Lactobacillus reuteri increases mucus thickness and ameliorates DSS-induced colitis in mice.
Acta Physiol (Oxf). 2016 Apr 20. Epub 2016 Apr 20. PMID: 27096537
AIM: The aim of this study was to investigate if two Lactobacillus.reuteri strains (rat-derived R2LC and human-derived ATCC PTA 4659 (4659)) could protect mice against DSS induced colitis, as well as delineate the mechanisms behind this protection.
METHODS: Mice were given L.reuteri R2LC or 4659 by gavage once daily for 14 days, and colitis was induced by addition of 3% DSS (dextran sulfate sodium) to drinking water for the last 7 days of this period. The severity of disease was assessed through clinical observations, histological evaluation and ELISA measurements of myeloperoxidase (MPO) and pro-inflammatory cytokines from colonic samples. Mucus thickness was measured in vivo with micropipettes and tight junction protein expression was assessed using immunohistochemistry.
RESULTS: Colitis severity was significantly reduced by L.reuteri R2LC or 4659 when evaluated both clinically and histologically. The inflammation markers MPO, IL-1β, IL-6, and mKC (mouse keratinocyte chemoattractant) were increased by DSS, and significantly reduced by the L.reuteri strains. The firmly adherent mucus thickness was reduced by DSS, but significantly increased by L.reuteri in both control and DSS treated mice. Expression of the tight junction proteins occludin and ZO-1 was significantly increased in the bottom of the colonic crypts by L.reuteri R2LC.
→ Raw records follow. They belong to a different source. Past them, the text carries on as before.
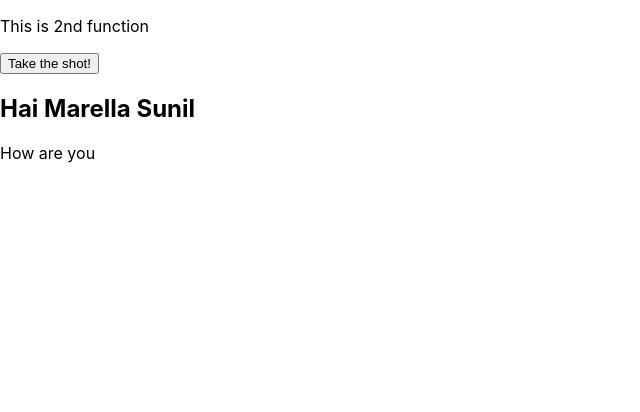
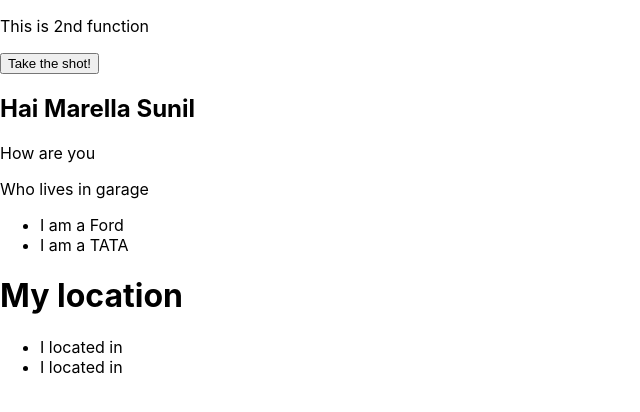
Before and after one commit to mylinuxsunil343/sunil-app, a React (Create React App) app: page / in a window 1280 px wide. Shown: the top 412 px of the page, without its empty margins (0-640 px from the left). Built offline with nearby package versions, Linux system fonts and the light colour scheme.

Commit message:
createJS

```diff
--- a/src/index.js
+++ b/src/index.js
@@ -12,6 +12,8 @@ function Details() {
     <p>This is 2nd function</p>
     <Alerting />
     <Myfunc propert={ det } />
+    <Garage />
+    <Locations />
     </>
   )
 }
@@ -22,6 +24,39 @@ function Alerting() {
   return (
     <button onClick={shoot}>Take the shot!</button>
   );
+}
+// --------------------------------
+function Garage() {
+  const cars = ['Ford', 'TATA']
+  return(
+    <>
+    <p>Who lives in garage</p>
+    <ul>
+      {cars.map((car) => <Car brand={ car } />)}
+    </ul>
+    </>
+  );
+  function Car(props) {
+    return <li>I am a { props.brand }</li>;
+  }
+}
+//--------------------------------------
+function Locations() {
+  const city = [
+    {id: 1, naam: 'Vijayawada'},
+    {id: 2, naam: 'blr'}
+  ];
+  return(
+    <>
+    <h1>My location</h1>
+    <ul>
+      {city.map((location) => <Location key={location.id} naam={location.naam}/>)}
+    </ul>
+    </>
+  );
+}
+function Location(props2) {
+  return <li>I located in { props2.Location }</li>
 }
 const root = ReactDOM.createRoot(document.getElementById('my_root'));
 root.render(<Details />);
```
CONCLUSION: These results demonstrate that each of the two different L. reuteri strains, one human-derived and one-rat-derived, protects against IBD in mice. Mechanisms behind this protection could at least partly be explained by the increased mucus thickness as well as a tightened epithelium in the stem cell area of the crypts. This article is protected by copyright. All rights reserved.